Built in two stages, the 1200 square-foot gymnasium rose to twenty feet at the centre pitch of the roof, enabling badminton and indoor basketball to be launched as indoor sports.

Stage Two saw changing rooms, showers, a kitchen instructor’s office and storeroom, bringing the total cost to 14,000 pounds. This had been a huge community effort and involved hundreds of hours of voluntary labour.

Officially opened in Term 3, 1961, by Mrs Cole, wife of the Works Committee chairman, with speeches by Board of Governors chairman, Mrs Lillian Hartley, and PTA President D.L.Drummond, the ‘Hartley Gym’ went into immediate use.

It soon came under considerable pressure, being booked from early morning to late evening. Two boys’ classes often used it simultaneously and, by 1964 with a school roll of over 750, a second gymnasium was an urgent requirement. Unfortunately the government was unwilling to offer a subsidy when it had to equip other schools with their first gymnasia and it would be a further two decades before the ‘Sports Hall’ could become a reality.

Cadet Battalion

Shirley BHS had its own cadet battalion in the late 1950s and early 1960s. The New Zealand Army supported the School Cadet Scheme with uniforms, weapons and professional training from Regular Force or Territorial Force personnel.
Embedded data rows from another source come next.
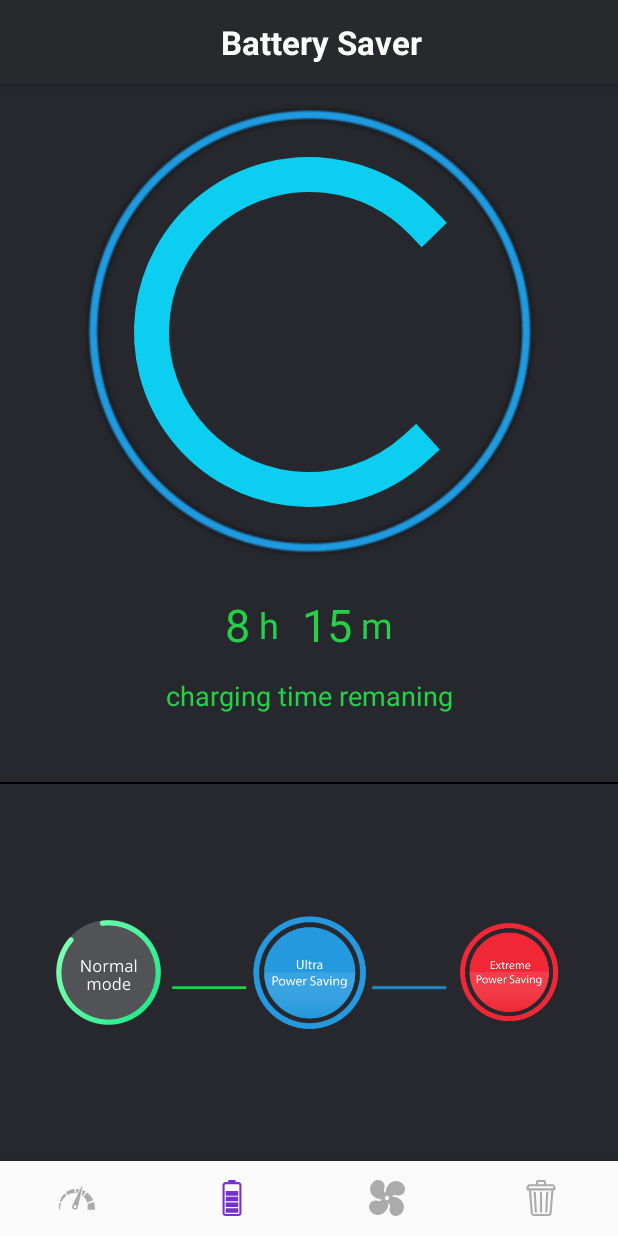
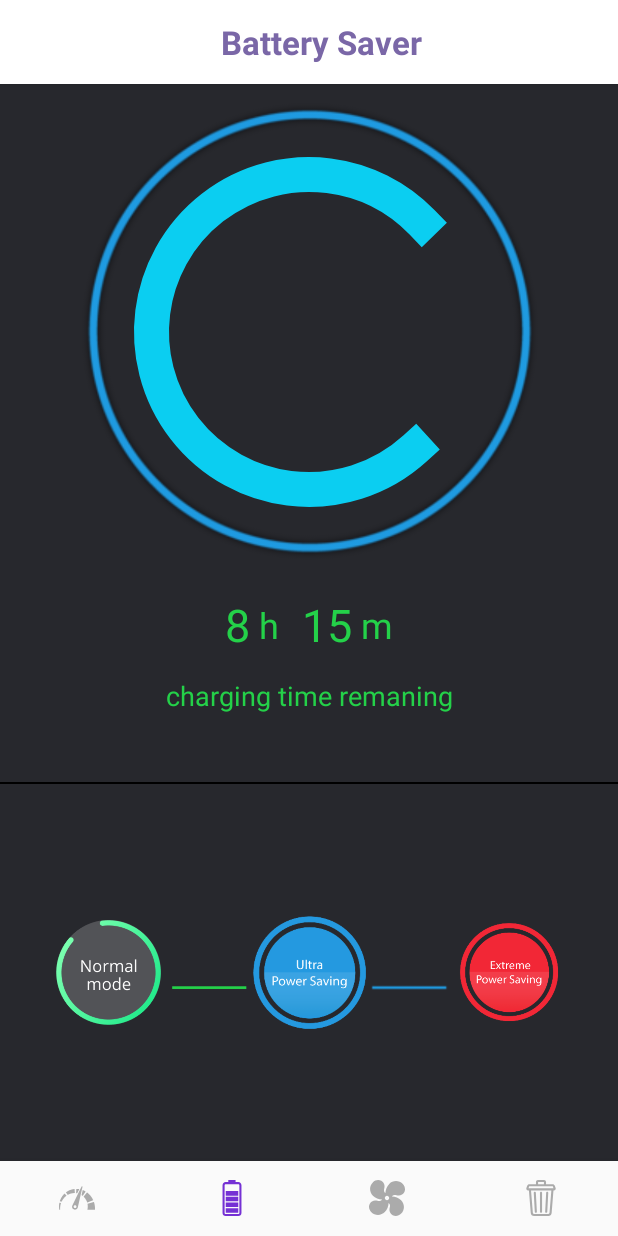
Before and after one commit to wsoteam/Cleaner, an Android app: the screen it shows after launch (MainActivity), item 2 of the bottom bar chosen, on a phone screen of 412 x 824 dp. Run offline under Robolectric (Android 15) with nearby library versions, the phone set to English and light mode, and no system bars; our stand-ins replace AdMob, sdp/ssp sizes; libraries missing offline, so code that uses them is left out: com.facebook, com.facebook.appevents, com.hookedonplay.decoviewlib, com.yandex.metrica, jp.wasabeef.recyclerview and 2 more; plain views replace WaveLoadingView; 24 statements that could not run were skipped.

Commit message:
change ui
https://wsoteam.atlassian.net/browse/TN-17721

```diff
--- a/app/src/main/res/layout/activity_main.xml
+++ b/app/src/main/res/layout/activity_main.xml
@@ -19,7 +19,7 @@
         android:theme="@style/AppTheme.AppBarOverlay">
 
         <androidx.appcompat.widget.Toolbar
-            android:background="#272A2D"
+            android:background="@color/btn_white"
             android:id="@+id/toolbar"
             android:layout_width="match_parent"
             android:layout_height="?android:attr/actionBarSize"
@@ -29,7 +29,7 @@
                 android:textStyle="bold"
                 android:gravity="center"
                 android:textAppearance="?android:textAppearanceLarge"
-                android:textColor="#FFFFFF"
+                android:textColor="@color/main_color"
                 android:id="@+id/name"
                 android:layout_width="match_parent"
                 android:layout_height="match_parent" />
```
Teachers and selected school students were encouraged to join NCO and Officer training courses at Burnham Camp in the school holidays.

Led by History teacher and Commanding Officer Major Norman Morris, the Cadet Unit was fully established on 17 February 1957 when 154 boys received their ‘sandpaper suits’. These were battledress blouses [jackets] with the distinctive blue and gold Shirley BHS shoulder flash.

There were generally two sizes of uniform – too large or two small. Old Boys recall that by wearing PE shorts under the heavy serge, near knee-length trousers, they could avoid painful chafing on the inner thighs. Drilling under a hot sun with the top button of the jacket done up, and the forage cap placed at the correct angle on the head, could be irksome and yet some boys found the military life enjoyable. One highlight for the small Air Training Corps squad was a visit to the radar and radio sections at RNZAF Wigram.

‘Square-bashing’ drills and parades, plus weapons training with old SMLE .303 rifles for an hour on Tuesday afternoons produced some 38 boys who were to become the Guard of Honour at the School’s Official Opening Ceremony in November 1957.

Although Shirley had no direct connection with Gallipoli in 1915, several staff members had been in the Armed Services in World War II, including gunner Charles Gallagher, the School’s first Headmaster. Shirley’s first Anzac Day service was held on 24 April 1957 when Duncan Rogers played the ‘Last Post and Reveille’.